§ TASK REQUIREMENTS
Where does the string "resources" occur in the entries below? Copy every line where it does.

[EXTRACTED ENTRIES Boundary: Start]

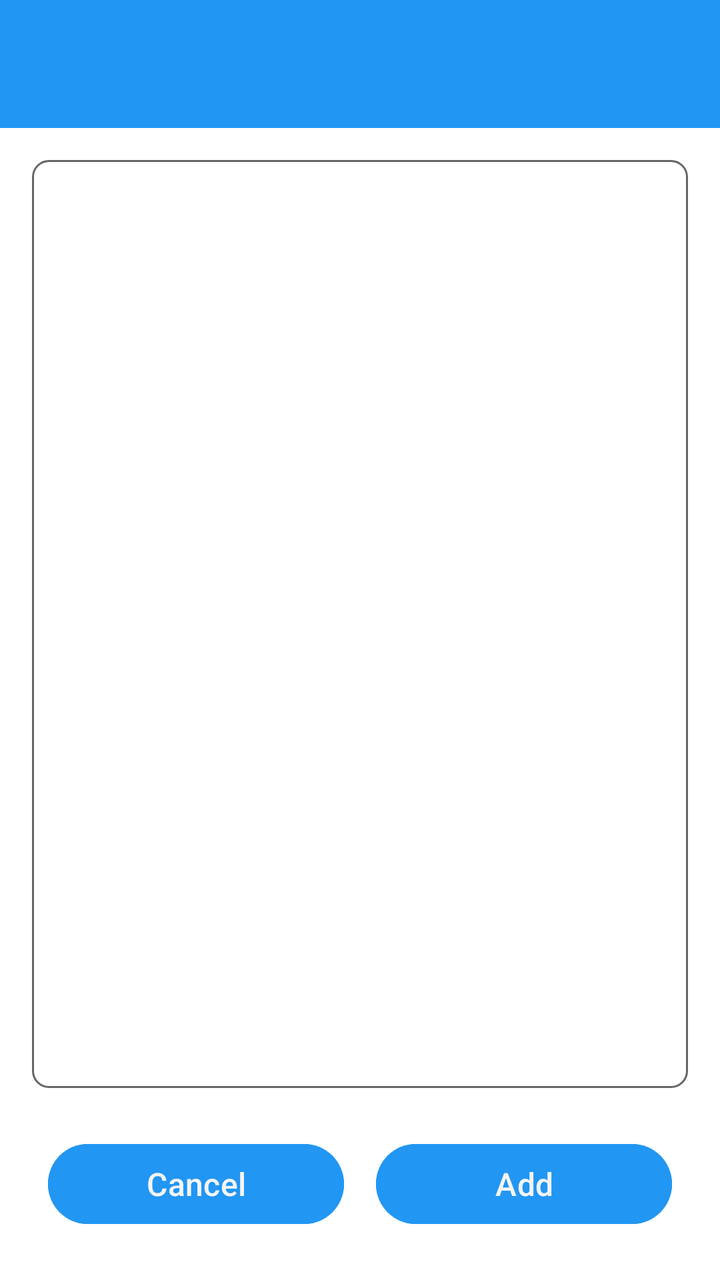
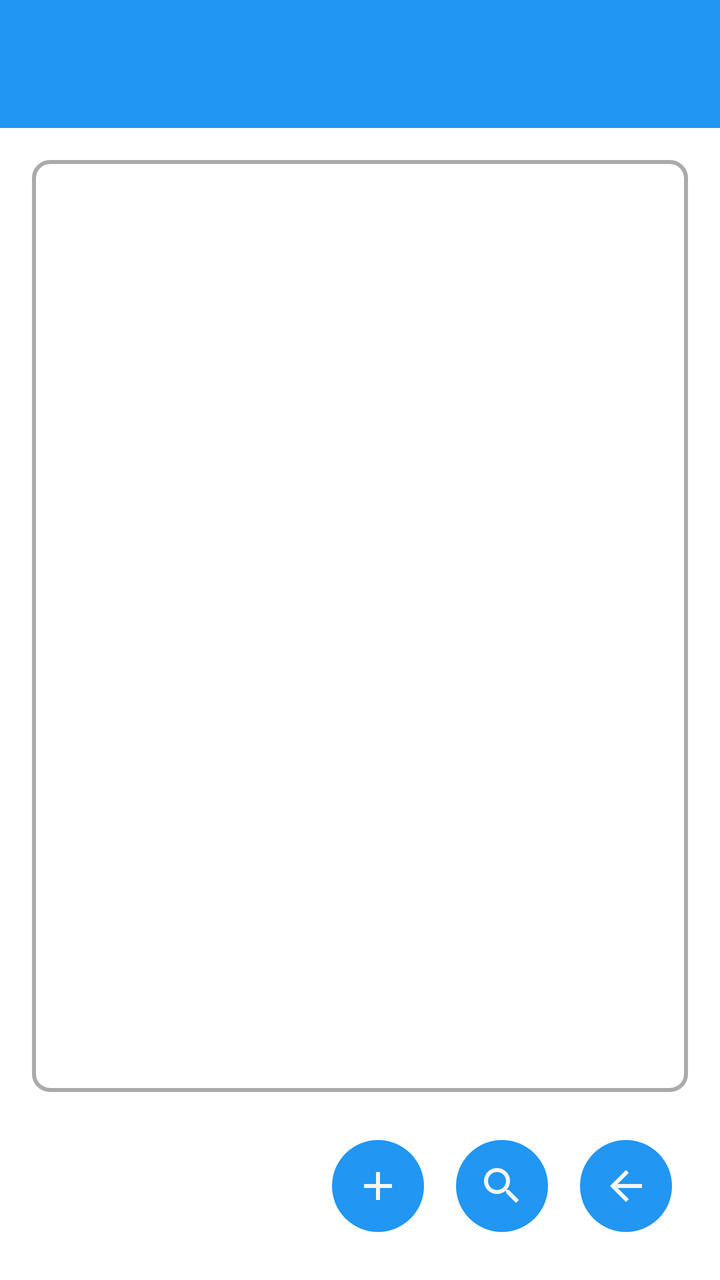

The first picture is an Android layout as it rendered before a commit; the second is the same layout after the commit. The layout source and the unified diff follow.
<!-- AndroidManifest.xml: application theme Theme.Freer -->
<!-- res/layout/activity_choose_multisign_fid.xml -->
<?xml version="1.0" encoding="utf-8"?>
<LinearLayout xmlns:android="http://schemas.android.com/apk/res/android"
    android:layout_width="match_parent"
    android:layout_height="match_parent"
    android:orientation="vertical">

    <include layout="@layout/common_toolbar" />

    <ScrollView
        android:layout_width="match_parent"
        android:layout_height="0dp"
        android:layout_weight="1"
        android:layout_marginHorizontal="16dp"
        android:layout_marginTop="16dp"
        android:background="@drawable/container_outline"
        android:padding="8dp">

        <LinearLayout
            android:id="@+id/multisign_fid_list_container"
            android:layout_width="match_parent"
            android:layout_height="wrap_content"
            android:orientation="vertical" />

    </ScrollView>

    <LinearLayout
        android:layout_width="match_parent"
        android:layout_height="wrap_content"
        android:orientation="horizontal"
        android:layout_margin="16dp">

        <Button
            android:id="@+id/cancel_button"
            style="@style/ButtonStyle"
            android:layout_width="0dp"
            android:layout_height="wrap_content"
            android:layout_weight="1"
            android:layout_marginEnd="8dp"
            android:text="@string/cancel" />

        <Button
            android:id="@+id/add_button"
            style="@style/ButtonStyle"
            android:layout_width="0dp"
            android:layout_height="wrap_content"
            android:layout_weight="1"
            android:layout_marginStart="8dp"
            android:text="@string/add" />

    </LinearLayout>

</LinearLayout>
<!-- res/layout/common_toolbar.xml (included above) -->
<?xml version="1.0" encoding="utf-8"?>
<androidx.appcompat.widget.Toolbar xmlns:android="http://schemas.android.com/apk/res/android"
    xmlns:app="http://schemas.android.com/apk/res-auto"
    android:id="@+id/toolbar"
    android:layout_width="match_parent"
    android:layout_height="?attr/actionBarSize"
    android:background="@color/colorAccent"
    android:theme="@style/ThemeOverlay.Freer.Toolbar">

    <LinearLayout
        android:id="@+id/toolbar_fid_container"
        android:layout_width="wrap_content"
        android:layout_height="match_parent"
        android:layout_gravity="end"
        android:orientation="horizontal"
        android:gravity="center_vertical"
        android:paddingEnd="4dp"
        android:paddingStart="16dp"
        android:visibility="gone"
        android:clickable="true"
        android:focusable="true"
        android:background="?android:attr/selectableItemBackground">

        <TextView
            android:id="@+id/toolbar_fid_text"
            android:layout_width="wrap_content"
            android:layout_height="wrap_content"
            android:layout_marginEnd="8dp"
            android:text="FID123456789..."
            android:textColor="@android:color/white"
            android:textSize="14sp"
            android:maxLines="1"
            android:ellipsize="none" />

        <ImageView
            android:id="@+id/toolbar_avatar"
            android:layout_width="42dp"
            android:layout_height="42dp"
            android:background="@color/colorAccent"
            android:scaleType="centerCrop"
            android:contentDescription="@string/avatar" />

    </LinearLayout>

</androidx.appcompat.widget.Toolbar>
<!-- resources referenced by this layout -->
<resources>
  <color name="colorAccent">#2196F3</color>
  <!-- drawable container_outline (drawable) -->
  <?xml version="1.0" encoding="utf-8"?>
  <shape xmlns:android="http://schemas.android.com/apk/res/android"
      android:shape="rectangle">
      <stroke
          android:width="1dp"
          android:color="@color/outline_heavy" />
      <corners android:radius="8dp" />
  </shape>
  <string name="add">Add</string>
  <string name="avatar">Avatar</string>
  <string name="cancel">Cancel</string>
  <style name="ButtonStyle">
          <item name="android:textColor">@color/main_background</item>
          <item name="android:backgroundTint">@color/colorAccent</item>
          <item name="android:paddingStart">8dp</item>
          <item name="android:paddingEnd">8dp</item>
          <item name="android:paddingTop">8dp</item>
          <item name="android:paddingBottom">8dp</item>
          <item name="android:textSize">16sp</item>
          <item name="android:textAllCaps">false</item>
          <item name="android:layout_width">wrap_content</item>
          <item name="android:layout_height">@dimen/button_height</item>
          <item name="android:layout_weight">1</item>
          <item name="android:layout_marginStart">4dp</item>
          <item name="android:layout_marginEnd">4dp</item>
          <item name="android:layout_margin">8dp</item>
          <item name="android:layout_gravity">center</item>
      </style>
  <style name="ThemeOverlay.Freer.Toolbar" parent="ThemeOverlay.AppCompat.ActionBar">
          <item name="android:textColorPrimary">@color/main_background</item>
          <item name="android:textColorSecondary">@color/main_background</item>
      </style>
  <style name="Theme.Freer" parent="Base.Theme.Freer" />
  <color name="outline_heavy">#666666</color>
  <color name="main_background">#F5F5F5</color>
  <dimen name="button_height">52dp</dimen>
  <style name="Base.Theme.Freer" parent="Theme.Material3.DayNight.NoActionBar">
          <item name="colorPrimary">#2196F3</item>
          <item name="colorAccent">#2196F3</item>
          <item name="android:windowBackground">#FFFFFF</item>
          
          <item name="android:windowLayoutInDisplayCutoutMode">shortEdges</item>
          <item name="android:enforceNavigationBarContrast">false</item>
          <item name="android:enforceStatusBarContrast">false</item>
          <item name="android:statusBarColor">@android:color/transparent</item>
          <item name="android:navigationBarColor">@android:color/transparent</item>
          <item name="android:windowLightStatusBar">true</item>
          <item name="android:windowLightNavigationBar">true</item>
      </style>
</resources>

<!-- the commit's change to res/layout/activity_choose_multisign_fid.xml (unified diff, before → after) -->
@@ -27,25 +27,26 @@
         android:layout_width="match_parent"
         android:layout_height="wrap_content"
         android:orientation="horizontal"
-        android:layout_margin="16dp">
+        android:layout_margin="16dp"
+        android:gravity="end">
 
-        <Button
-            android:id="@+id/cancel_button"
-            style="@style/ButtonStyle"
-            android:layout_width="0dp"
-            android:layout_height="wrap_content"
-            android:layout_weight="1"
-            android:layout_marginEnd="8dp"
-            android:text="@string/cancel" />
+        <ImageButton
+            android:id="@+id/add_button"
+            style="@style/ImageButtonStyle"
+            android:src="@drawable/ic_plus"
+            android:contentDescription="@string/add" />
 
-        <Button
-            android:id="@+id/add_button"
-            style="@style/ButtonStyle"
-            android:layout_width="0dp"
-            android:layout_height="wrap_content"
-            android:layout_weight="1"
-            android:layout_marginStart="8dp"
-            android:text="@string/add" />
+        <ImageButton
+            android:id="@+id/create_button"
+            style="@style/ImageButtonStyle"
+            android:src="@drawable/ic_search"
+            android:contentDescription="@string/create" />
+
+        <ImageButton
+            android:id="@+id/back_button"
+            style="@style/ImageButtonStyle"
+            android:src="@drawable/ic_back"
+            android:contentDescription="@string/back" />
 
     </LinearLayout>
 
@@ -57,7 +58,7 @@
     android:id="@+id/toolbar"
     android:layout_width="match_parent"
     android:layout_height="?attr/actionBarSize"
-    android:background="@color/colorAccent"
+    android:background="@color/accent"
     android:theme="@style/ThemeOverlay.Freer.Toolbar">
 
     <LinearLayout
@@ -66,30 +67,31 @@
         android:layout_height="match_parent"
         android:layout_gravity="end"
         android:orientation="horizontal"
-        android:gravity="center_vertical"
-        android:paddingEnd="4dp"
-        android:paddingStart="16dp"
+        android:gravity="end|center_vertical"
         android:visibility="gone"
         android:clickable="true"
         android:focusable="true"
+        android:paddingStart="8dp"
+        android:paddingEnd="16dp"
         android:background="?android:attr/selectableItemBackground">
 
         <TextView
             android:id="@+id/toolbar_fid_text"
-            android:layout_width="wrap_content"
+            android:layout_width="130dp"
             android:layout_height="wrap_content"
-            android:layout_marginEnd="8dp"
-            android:text="FID123456789..."
-            android:textColor="@android:color/white"
+            android:textColor="@color/main_background"
+            android:paddingStart="8dp"
+            android:paddingEnd="4dp"
             android:textSize="14sp"
             android:maxLines="1"
-            android:ellipsize="none" />
+            android:gravity="end"
+            android:ellipsize="middle" />
 
         <ImageView
             android:id="@+id/toolbar_avatar"
             android:layout_width="42dp"
             android:layout_height="42dp"
-            android:background="@color/colorAccent"
+            android:background="@color/accent"
             android:scaleType="centerCrop"
             android:contentDescription="@string/avatar" />
 
<!-- resource entries referenced after the edit -->
@@ -1,43 +1,75 @@
 <!-- resources referenced by this layout -->
 <resources>
-  <color name="colorAccent">#2196F3</color>
+  <color name="accent">#2196F3</color>
   <!-- drawable container_outline (drawable) -->
   <?xml version="1.0" encoding="utf-8"?>
   <shape xmlns:android="http://schemas.android.com/apk/res/android"
-      android:shape="rectangle">
+      android:shape="rectangle"
+      >
+      <solid android:color="#00000000" />
       <stroke
-          android:width="1dp"
-          android:color="@color/outline_heavy" />
+          android:width="2dp"
+          android:color="@color/container_outline" />
       <corners android:radius="8dp" />
   </shape>
+  <!-- drawable ic_back (drawable) -->
+  <vector xmlns:android="http://schemas.android.com/apk/res/android"
+      android:width="24dp"
+      android:height="24dp"
+      android:viewportWidth="960"
+      android:viewportHeight="960">
+    <path
+        android:pathData="m313,520 l224,224 -57,56 -320,-320 320,-320 57,56 -224,224h487v80L313,520Z"
+        android:fillColor="@color/main_background"/>
+  </vector>
+  <!-- drawable ic_plus (drawable) -->
+  <?xml version="1.0" encoding="utf-8"?>
+  <vector xmlns:android="http://schemas.android.com/apk/res/android"
+      android:width="24dp"
+      android:height="24dp"
+      android:viewportWidth="24"
+      android:viewportHeight="24">
+      <path
+          android:fillColor="@color/accent"
+          android:pathData="M19,13h-6v6h-2v-6H5v-2h6V5h2v6h6v2z"/>
+  </vector>
+  <!-- drawable ic_search (drawable) -->
+  <vector xmlns:android="http://schemas.android.com/apk/res/android"
+      android:width="24dp"
+      android:height="24dp"
+      android:viewportWidth="24"
+      android:viewportHeight="24"
+      android:tint="?attr/colorOnSurface">
+    <path
+        android:fillColor="@android:color/white"
+        android:pathData="M15.5,14h-0.79l-0.28,-0.27C15.41,12.59 16,11.11 16,9.5 16,5.91 13.09,3 9.5,3S3,5.91 3,9.5 5.91,16 9.5,16c1.61,0 3.09,-0.59 4.23,-1.57l0.27,0.28v0.79l5,4.99L20.49,19l-4.99,-5zM9.5,14C7.01,14 5,11.99 5,9.5S7.01,5 9.5,5 14,7.01 14,9.5 11.99,14 9.5,14z"/>
+  </vector>
   <string name="add">Add</string>
   <string name="avatar">Avatar</string>
-  <string name="cancel">Cancel</string>
-  <style name="ButtonStyle">
-          <item name="android:textColor">@color/main_background</item>
-          <item name="android:backgroundTint">@color/colorAccent</item>
-          <item name="android:paddingStart">8dp</item>
-          <item name="android:paddingEnd">8dp</item>
-          <item name="android:paddingTop">8dp</item>
-          <item name="android:paddingBottom">8dp</item>
-          <item name="android:textSize">16sp</item>
-          <item name="android:textAllCaps">false</item>
-          <item name="android:layout_width">wrap_content</item>
-          <item name="android:layout_height">@dimen/button_height</item>
-          <item name="android:layout_weight">1</item>
-          <item name="android:layout_marginStart">4dp</item>
-          <item name="android:layout_marginEnd">4dp</item>
+  <string name="back">Back</string>
+  <string name="create">Create</string>
+  <style name="ImageButtonStyle">
+          <item name="android:layout_width">46dp</item>
+          <item name="android:layout_height">46dp</item>
           <item name="android:layout_margin">8dp</item>
-          <item name="android:layout_gravity">center</item>
+          <item name="android:background">@drawable/bg_round_accent</item>
+          <item name="android:tint">@color/main_background</item>
+          <item name="android:scaleType">centerInside</item>
+          <item name="android:padding">8dp</item>
       </style>
   <style name="ThemeOverlay.Freer.Toolbar" parent="ThemeOverlay.AppCompat.ActionBar">
           <item name="android:textColorPrimary">@color/main_background</item>
           <item name="android:textColorSecondary">@color/main_background</item>
       </style>
   <style name="Theme.Freer" parent="Base.Theme.Freer" />
-  <color name="outline_heavy">#666666</color>
+  <color name="container_outline">#AAAAAA</color>
+  <!-- drawable bg_round_accent (drawable) -->
+  <?xml version="1.0" encoding="utf-8"?>
+  <shape xmlns:android="http://schemas.android.com/apk/res/android"
+      android:shape="oval">
+      <solid android:color="@color/accent" />
+  </shape>
   <color name="main_background">#F5F5F5</color>
-  <dimen name="button_height">52dp</dimen>
   <style name="Base.Theme.Freer" parent="Theme.Material3.DayNight.NoActionBar">
           <item name="colorPrimary">#2196F3</item>
           <item name="colorAccent">#2196F3</item>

[EXTRACTED ENTRIES Boundary: End]

§ SOLUTION TO THE PROBLEM
<!-- resources referenced by this layout -->
<resources>
</resources>
 <!-- resources referenced by this layout -->
 <resources>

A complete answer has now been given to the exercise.